Lineup details came quick and fast, with the likes of Kay Young, Fontaines D.C., John Grant, Gemma Dunleavy and Derry’s own Our Krypton Son the first announced off the block.
Founder and curator Philip King said:  “We’re thrilled to welcome live audiences back to Dingle, that uplifting engagement between audience and artists is really at the heart of the live experience. We have some of the most brilliant musicians in the world making the pilgrimage to West Kerry and we have a gathering up of the new voices and artists who have written the emotional soundtrack to the Ireland of 2021.”
Staying down south with the news, we were also treated to the announcement of the RTÉ Folk Awards. The shortlist awards, such as Best Original Track, Traditional Track, Folk Singer, Instrumentalist, Album and more, were made public this week and features artists from all walks of careers and lives. Favourites such as Mick Flannery, Susan O’Neil, Villagers and Ye Vagabonds are expected to sweep the ceremony, but still in the races is ‘Taking The Wheel’, a collaborative track between Joshua Burnside and Laura Quirke that serves as the North’s only representation at the ceremony on the 16th of the month. Fingers crossed for the underdogs taking a swipe at recognition.

Big Daisy are one of Belfast’s most exciting new bands and their new single is insanely listenable

Big Daisy are one of Belfast’s most exciting new bands and their new single is insanely listenable

The Sound Of Belfast festival has got off to a riotous start. Opening events such as the sold-out headline show from Dark Tropics and performances from Reevah, Laytha, Hex Hue and Travi The Native in the Black Box, a sold-out Telegraph Building show from Kneecap and Rebekah Fitch wowing crowds at Limelight 2 have seen festivities hit the ground running. Coming up this week we’ve got the likes of the Yeo Magazine launch in the Ulster Sports Club, Bicep’s two-day takeover of the Telegraph Building and the Scratch My Progress showcase in the Oh Yeah centre. A full schedule and programme are available from the festival website online.
And as always, we like to end the column by celebrating some of the best independent releases from Irish artists over the last week.

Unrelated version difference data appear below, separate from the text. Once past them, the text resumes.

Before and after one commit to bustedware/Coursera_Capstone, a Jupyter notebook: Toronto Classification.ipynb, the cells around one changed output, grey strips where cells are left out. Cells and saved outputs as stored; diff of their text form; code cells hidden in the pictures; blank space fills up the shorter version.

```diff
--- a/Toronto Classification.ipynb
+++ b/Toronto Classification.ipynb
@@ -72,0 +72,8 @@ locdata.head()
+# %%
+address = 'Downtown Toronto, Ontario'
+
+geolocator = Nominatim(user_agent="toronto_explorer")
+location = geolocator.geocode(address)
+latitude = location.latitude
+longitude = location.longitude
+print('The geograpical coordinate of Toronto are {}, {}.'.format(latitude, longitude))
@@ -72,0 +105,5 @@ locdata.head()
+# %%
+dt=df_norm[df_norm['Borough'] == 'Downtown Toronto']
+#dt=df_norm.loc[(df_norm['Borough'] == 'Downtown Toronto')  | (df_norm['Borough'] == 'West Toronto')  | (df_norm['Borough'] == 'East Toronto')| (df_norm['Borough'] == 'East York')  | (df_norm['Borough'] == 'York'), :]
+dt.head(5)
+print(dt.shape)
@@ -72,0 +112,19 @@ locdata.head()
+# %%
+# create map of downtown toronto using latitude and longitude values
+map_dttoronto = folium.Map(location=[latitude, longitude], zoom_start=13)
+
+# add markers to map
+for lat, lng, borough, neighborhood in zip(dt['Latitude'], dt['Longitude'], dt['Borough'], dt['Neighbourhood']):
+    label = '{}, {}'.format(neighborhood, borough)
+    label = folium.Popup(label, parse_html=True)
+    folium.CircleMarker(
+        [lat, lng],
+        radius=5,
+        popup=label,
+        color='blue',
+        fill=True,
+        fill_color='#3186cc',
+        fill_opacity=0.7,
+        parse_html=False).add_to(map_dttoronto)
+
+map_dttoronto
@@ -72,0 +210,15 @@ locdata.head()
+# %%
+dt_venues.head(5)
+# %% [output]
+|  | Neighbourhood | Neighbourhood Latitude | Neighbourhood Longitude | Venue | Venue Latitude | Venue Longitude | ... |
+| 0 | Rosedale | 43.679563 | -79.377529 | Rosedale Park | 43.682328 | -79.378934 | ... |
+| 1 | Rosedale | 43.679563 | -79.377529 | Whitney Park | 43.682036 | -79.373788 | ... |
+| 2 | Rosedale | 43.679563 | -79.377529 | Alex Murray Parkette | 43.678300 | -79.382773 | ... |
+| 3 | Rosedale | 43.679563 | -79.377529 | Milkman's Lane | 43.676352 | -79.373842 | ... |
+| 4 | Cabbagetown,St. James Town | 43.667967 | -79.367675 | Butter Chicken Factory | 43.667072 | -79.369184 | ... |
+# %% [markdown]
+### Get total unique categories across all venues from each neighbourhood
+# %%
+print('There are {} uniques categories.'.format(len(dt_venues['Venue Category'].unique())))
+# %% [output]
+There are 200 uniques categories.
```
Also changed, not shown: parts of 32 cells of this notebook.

You can catch his headline performance at this year’s SOBF, so check out the new track from Travi The Native. ‘Shambles’ combines alt-pop vocals with soul melodies for  a dance-floor filler reminiscent of early 70s pop music. A specialist in low key hooks, this is one of the better releases of his career.
Also worthy of your full attention is the dreamy space-pop of Big Daisy and their  new single ‘Without Dreams’. One of Belfast's best new bands, they’ve made a name for themselves with their new take on modern guitar music and interesting record production.
There's a post-rock element in their usage of expansive guitar riffs on ‘Without Dreams’, but it's still quite compact, digestible and – most importantly – insanely listenable.